Here are the top four most surprising results:
1) Close to two-thirds of contractors are contracting as a side gig. Only 36 percent are full-time independent contractors.
The vast majority of independent contractors are contracting on a part-time basis. Over 64 percent were either full-time or part-time employees, students or retired employees. This finding runs counter to the common assumption that most contractors rely solely on their contracting income.
2) Most contractors are just starting out.
With the gig economy growing so fast, it’s no wonder the majority of contractors are first-time 1099s. In our study, over 72 percent of workers were contracting for one year or less. Not only are these new contractors forced to learn how to master a new skill, they are also thrusted into a complex tax environment with relatively little experience.
3) Being an independent contractor often means variable pay.
The median income for full-time contractors in 2015 was $20,000 — below the median personal income of $28,851. For those contracting part time, the median contracting income was just $7,000. Our survey participants experienced a 10 times differential between their largest paycheck and their smallest paycheck in 2015, suggesting large income variability throughout the year.
4) Only 16 percent are paying quarterly taxes, and 18 percent were not aware of quarterly taxes.
According to most tax experts, anyone who expects to owe more than $1,000 in 1099 taxes throughout the year should pay quarterly estimated taxes or face a fine.

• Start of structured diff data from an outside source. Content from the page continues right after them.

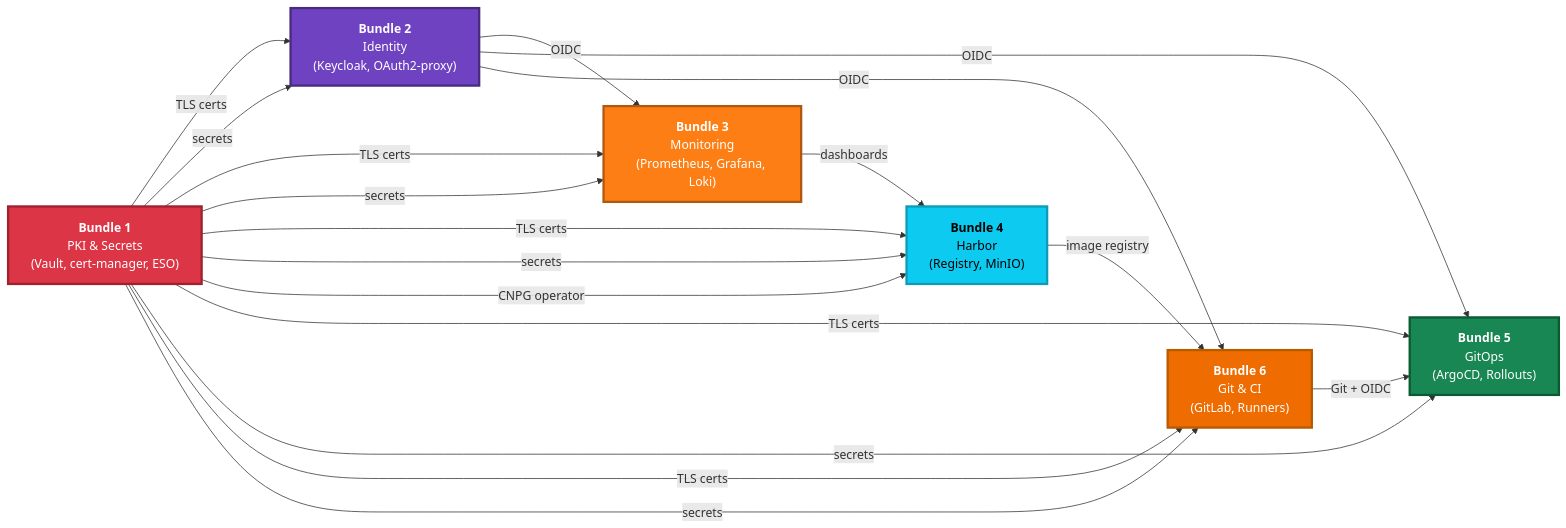
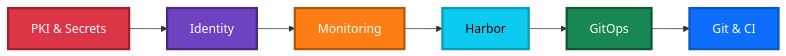
Before and after one commit to derhornspieler/harvester-rke2-svcs: the second of 2 diagrams in docs/architecture/overview.md, drawn with Mermaid. The commit also changed other lines of this file and 6 other files, not shown here.

````diff
--- a/docs/architecture/overview.md
+++ b/docs/architecture/overview.md
@@ -226,40 +153,18 @@
 ```mermaid
 graph LR
-    B1["<b>Bundle 1</b><br/>PKI &amp; Secrets<br/>(Vault, cert-manager, ESO)"]
-    B2["<b>Bundle 2</b><br/>Identity<br/>(Keycloak, OAuth2-proxy)"]
-    B3["<b>Bundle 3</b><br/>Monitoring<br/>(Prometheus, Grafana, Loki)"]
-    B4["<b>Bundle 4</b><br/>Harbor<br/>(Registry, MinIO)"]
-    B5["<b>Bundle 5</b><br/>GitOps<br/>(ArgoCD, Rollouts)"]
-    B6["<b>Bundle 6</b><br/>Git &amp; CI<br/>(GitLab, Runners)"]
+    S1["PKI &amp; Secrets"]
+    S2["Identity"]
+    S3["Monitoring"]
+    S4["Harbor"]
+    S5["GitOps"]
+    S6["Git &amp; CI"]
 
-    B1 -->|TLS certs| B2
-    B1 -->|secrets| B2
+    S1 --> S2 --> S3 --> S4 --> S5 --> S6
 
-    B1 -->|TLS certs| B3
-    B1 -->|secrets| B3
-
-    B1 -->|TLS certs| B4
-    B1 -->|secrets| B4
-    B1 -->|CNPG operator| B4
-
-    B2 -->|OIDC| B3
-    B3 -->|dashboards| B4
-
-    B1 -->|TLS certs| B5
-    B1 -->|secrets| B5
-    B2 -->|OIDC| B5
-
-    B1 -->|TLS certs| B6
-    B1 -->|secrets| B6
-    B2 -->|OIDC| B6
-    B4 -->|image registry| B6
-
-    B6 -->|Git + OIDC| B5
-
-    style B1 fill:#dc3545,color:#fff,stroke:#a02030,stroke-width:3px
-    style B2 fill:#6f42c1,color:#fff,stroke:#4a2a7f,stroke-width:3px
-    style B3 fill:#fd7e14,color:#fff,stroke:#b15810,stroke-width:3px
-    style B4 fill:#0dcaf0,color:#000,stroke:#0a9db5,stroke-width:3px
-    style B5 fill:#198754,color:#fff,stroke:#0d5a32,stroke-width:3px
-    style B6 fill:#ef6c00,color:#fff,stroke:#b85a00,stroke-width:3px
+    style S1 fill:#dc3545,color:#fff,stroke:#a02030,stroke-width:3px
+    style S2 fill:#6f42c1,color:#fff,stroke:#4a2a7f,stroke-width:3px
+    style S3 fill:#fd7e14,color:#fff,stroke:#b15810,stroke-width:3px
+    style S4 fill:#0dcaf0,color:#000,stroke:#0a9db5,stroke-width:3px
+    style S5 fill:#198754,color:#fff,stroke:#0d5a32,stroke-width:3px
+    style S6 fill:#0d6efd,color:#fff,stroke:#0a58ca,stroke-width:3px
 ```
````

Yet, in our survey, only 16 percent of contractors paid quarterly taxes, and an additional 18 percent did not know that they had to pay quarterly taxes.